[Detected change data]

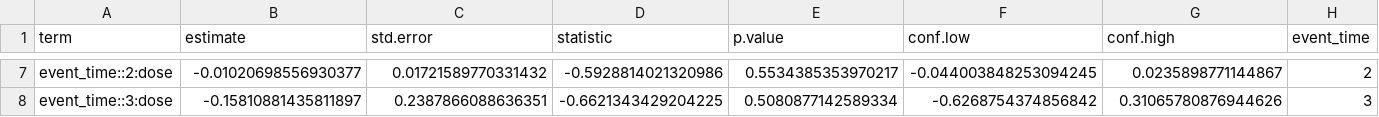
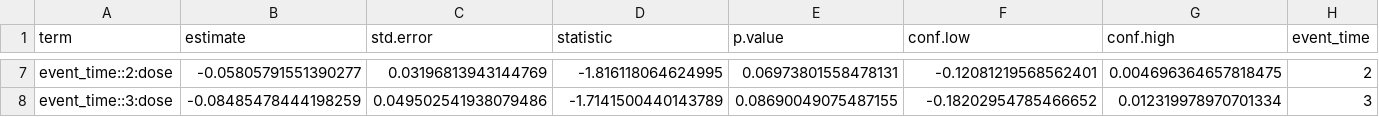
Before and after one commit to KieranCDouglas/labor_and_automation, a CSV file: output/canonical_coefficients.csv, drawn as a sheet; only a part is shown, gaps mark what is left out; the diff covers the shown part only; the diff names each change by its address in the sheet, - before the commit and + after, or states it on an @@ line.

```diff
--- a/output/canonical_coefficients.csv
+++ b/output/canonical_coefficients.csv
-B7 (estimate): -0.01020698556930377
+B7 (estimate): -0.05805791551390277
-C7 (std.error): 0.01721589770331432
+C7 (std.error): 0.03196813943144769
-D7 (statistic): -0.5928814021320986
+D7 (statistic): -1.816118064624995
-E7 (p.value): 0.5534385353970217
+E7 (p.value): 0.06973801558478131
-F7 (conf.low): -0.044003848253094245
+F7 (conf.low): -0.12081219568562401
-G7 (conf.high): 0.0235898771144867
+G7 (conf.high): 0.004696364657818475
-B8 (estimate): -0.15810881435811897
+B8 (estimate): -0.08485478444198259
-C8 (std.error): 0.2387866088636351
+C8 (std.error): 0.049502541938079486
-D8 (statistic): -0.6621343429204225
+D8 (statistic): -1.7141500440143789
-E8 (p.value): 0.5080877142589334
+E8 (p.value): 0.08690049075487155
-F8 (conf.low): -0.6268754374856842
+F8 (conf.low): -0.18202954785466652
-G8 (conf.high): 0.31065780876944626
+G8 (conf.high): 0.012319978970701334
```
Also changed, not shown: 30 edited cells elsewhere in this file, output/binned_coefficients.csv, 7 other files.
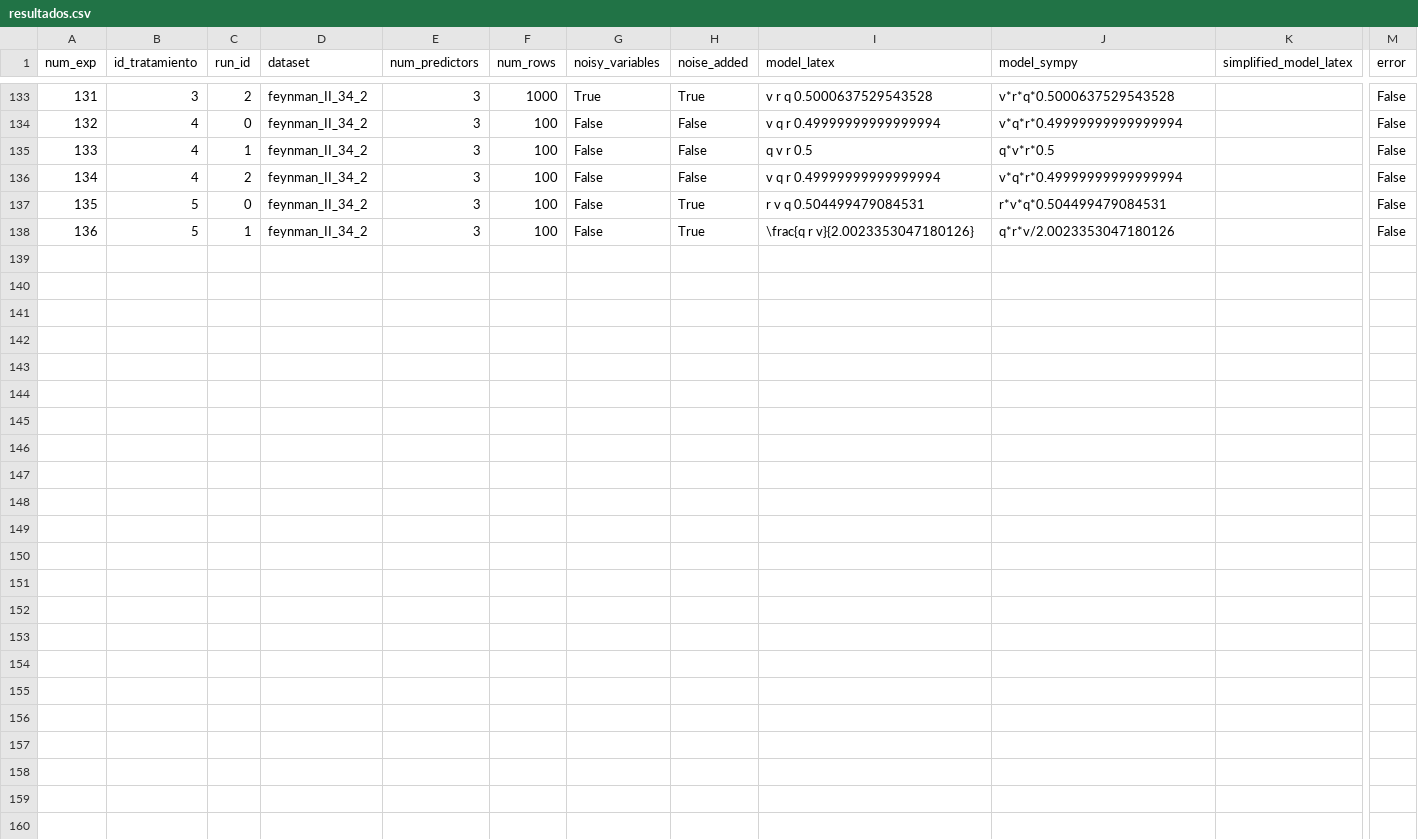
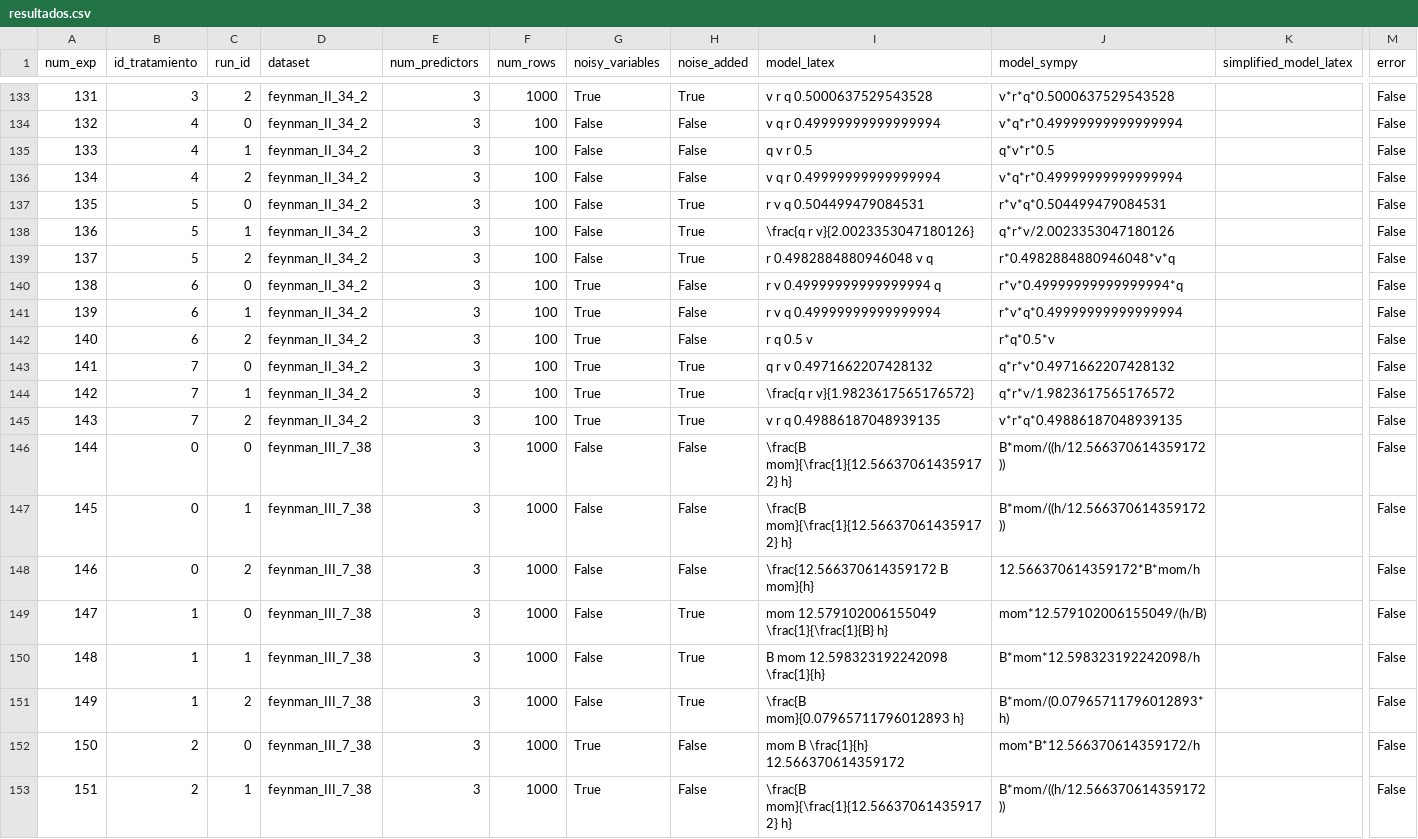
Before and after one commit to Cuauhtlidp/PySR-Thesis., a CSV file: resultados.csv, drawn as a sheet; only a part is shown, gaps mark what is left out; rows hold the shown columns only; the diff names each change by its address in the sheet, - before the commit and + after, or states it on an @@ line.

Commit message:
01/04/2026 - 8:35

```diff
--- a/resultados.csv
+++ b/resultados.csv
+row 139: 137 | 5 | 2 | feynman_II_34_2 | 3 | 100 | False | True | r 0.4982884880946048 v q | r*0.4982884880946048*v*q |  | False
+row 140: 138 | 6 | 0 | feynman_II_34_2 | 3 | 100 | True | False | r v 0.49999999999999994 q | r*v*0.49999999999999994*q |  | False
+row 141: 139 | 6 | 1 | feynman_II_34_2 | 3 | 100 | True | False | r v q 0.49999999999999994 | r*v*q*0.49999999999999994 |  | False
+row 142: 140 | 6 | 2 | feynman_II_34_2 | 3 | 100 | True | False | r q 0.5 v | r*q*0.5*v |  | False
+row 143: 141 | 7 | 0 | feynman_II_34_2 | 3 | 100 | True | True | q r v 0.4971662207428132 | q*r*v*0.4971662207428132 |  | False
+row 144: 142 | 7 | 1 | feynman_II_34_2 | 3 | 100 | True | True | \frac{q r v}{1.9823617565176572} | q*r*v/1.9823617565176572 |  | False
+row 145: 143 | 7 | 2 | feynman_II_34_2 | 3 | 100 | True | True | v r q 0.49886187048939135 | v*r*q*0.49886187048939135 |  | False
+row 146: 144 | 0 | 0 | feynman_III_7_38 | 3 | 1000 | False | False | \frac{B mom}{\frac{1}{12.566370614359172} h} | B*mom/((h/12.566370614359172)) |  | False
+row 147: 145 | 0 | 1 | feynman_III_7_38 | 3 | 1000 | False | False | \frac{B mom}{\frac{1}{12.566370614359172} h} | B*mom/((h/12.566370614359172)) |  | False
+row 148: 146 | 0 | 2 | feynman_III_7_38 | 3 | 1000 | False | False | \frac{12.566370614359172 B mom}{h} | 12.566370614359172*B*mom/h |  | False
+row 149: 147 | 1 | 0 | feynman_III_7_38 | 3 | 1000 | False | True | mom 12.579102006155049 \frac{1}{\frac{1}{B} h} | mom*12.579102006155049/(h/B) |  | False
+row 150: 148 | 1 | 1 | feynman_III_7_38 | 3 | 1000 | False | True | B mom 12.598323192242098 \frac{1}{h} | B*mom*12.598323192242098/h |  | False
+row 151: 149 | 1 | 2 | feynman_III_7_38 | 3 | 1000 | False | True | \frac{B mom}{0.07965711796012893 h} | B*mom/(0.07965711796012893*h) |  | False
+row 152: 150 | 2 | 0 | feynman_III_7_38 | 3 | 1000 | True | False | mom B \frac{1}{h} 12.566370614359172 | mom*B*12.566370614359172/h |  | False
+row 153: 151 | 2 | 1 | feynman_III_7_38 | 3 | 1000 | True | False | \frac{B mom}{\frac{1}{12.566370614359172} h} | B*mom/((h/12.566370614359172)) |  | False
```
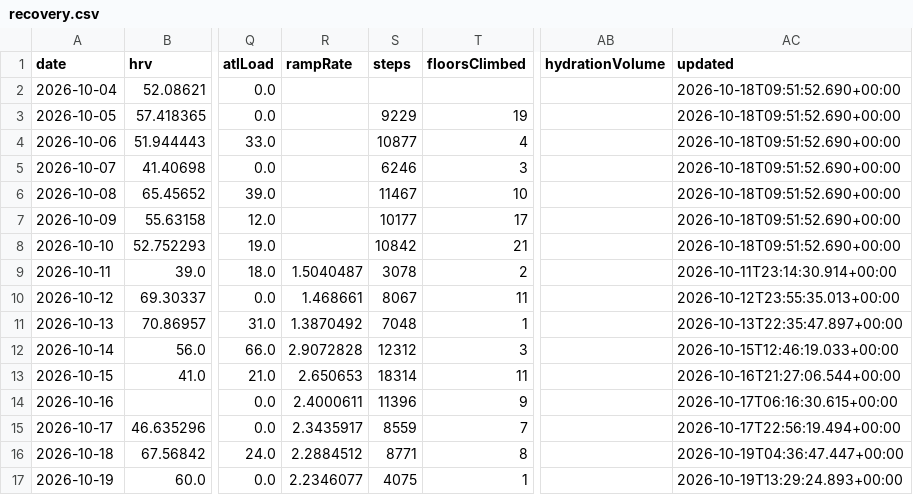
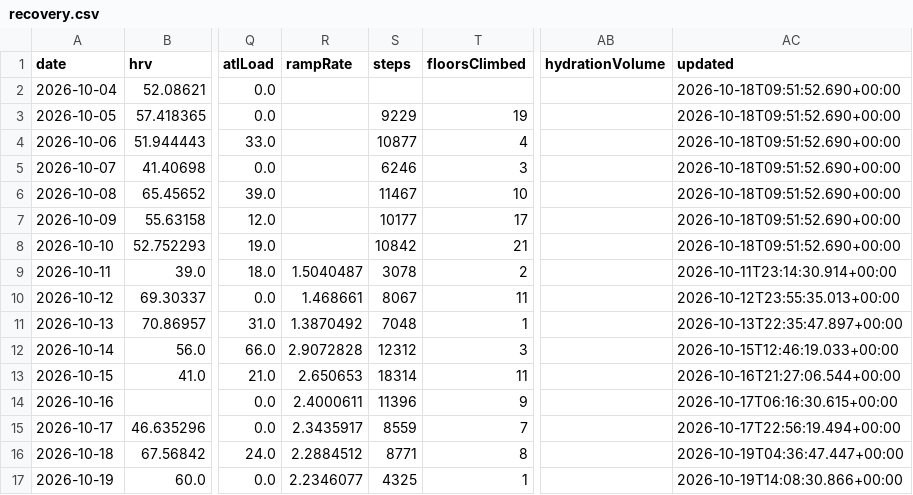
Before and after one commit to CarpetoX/garmin-recovery, a CSV file: recovery.csv, drawn as a sheet; only a part is shown, gaps mark what is left out; the diff names each change by its address in the sheet, - before the commit and + after, or states it on an @@ line.

```diff
--- a/recovery.csv
+++ b/recovery.csv
-S17 (steps): 4075
+S17 (steps): 4325
-AC17 (updated): 2026-10-19T13:29:24.893+00:00
+AC17 (updated): 2026-10-19T14:08:30.866+00:00
```
Also changed, not shown: 4 other files.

# WORK REQUEST:
The word "shown" appears in some of the lines above. Copy those lines.

# WORKED SOLUTION:
Before and after one commit to KieranCDouglas/labor_and_automation, a CSV file: output/canonical_coefficients.csv, drawn as a sheet; only a part is shown, gaps mark what is left out; the diff covers the shown part only; the diff names each change by its address in the sheet, - before the commit and + after, or states it on an @@ line.
Also changed, not shown: 30 edited cells elsewhere in this file, output/binned_coefficients.csv, 7 other files.
Before and after one commit to Cuauhtlidp/PySR-Thesis., a CSV file: resultados.csv, drawn as a sheet; only a part is shown, gaps mark what is left out; rows hold the shown columns only; the diff names each change by its address in the sheet, - before the commit and + after, or states it on an @@ line.
Before and after one commit to CarpetoX/garmin-recovery, a CSV file: recovery.csv, drawn as a sheet; only a part is shown, gaps mark what is left out; the diff names each change by its address in the sheet, - before the commit and + after, or states it on an @@ line.
Also changed, not shown: 4 other files.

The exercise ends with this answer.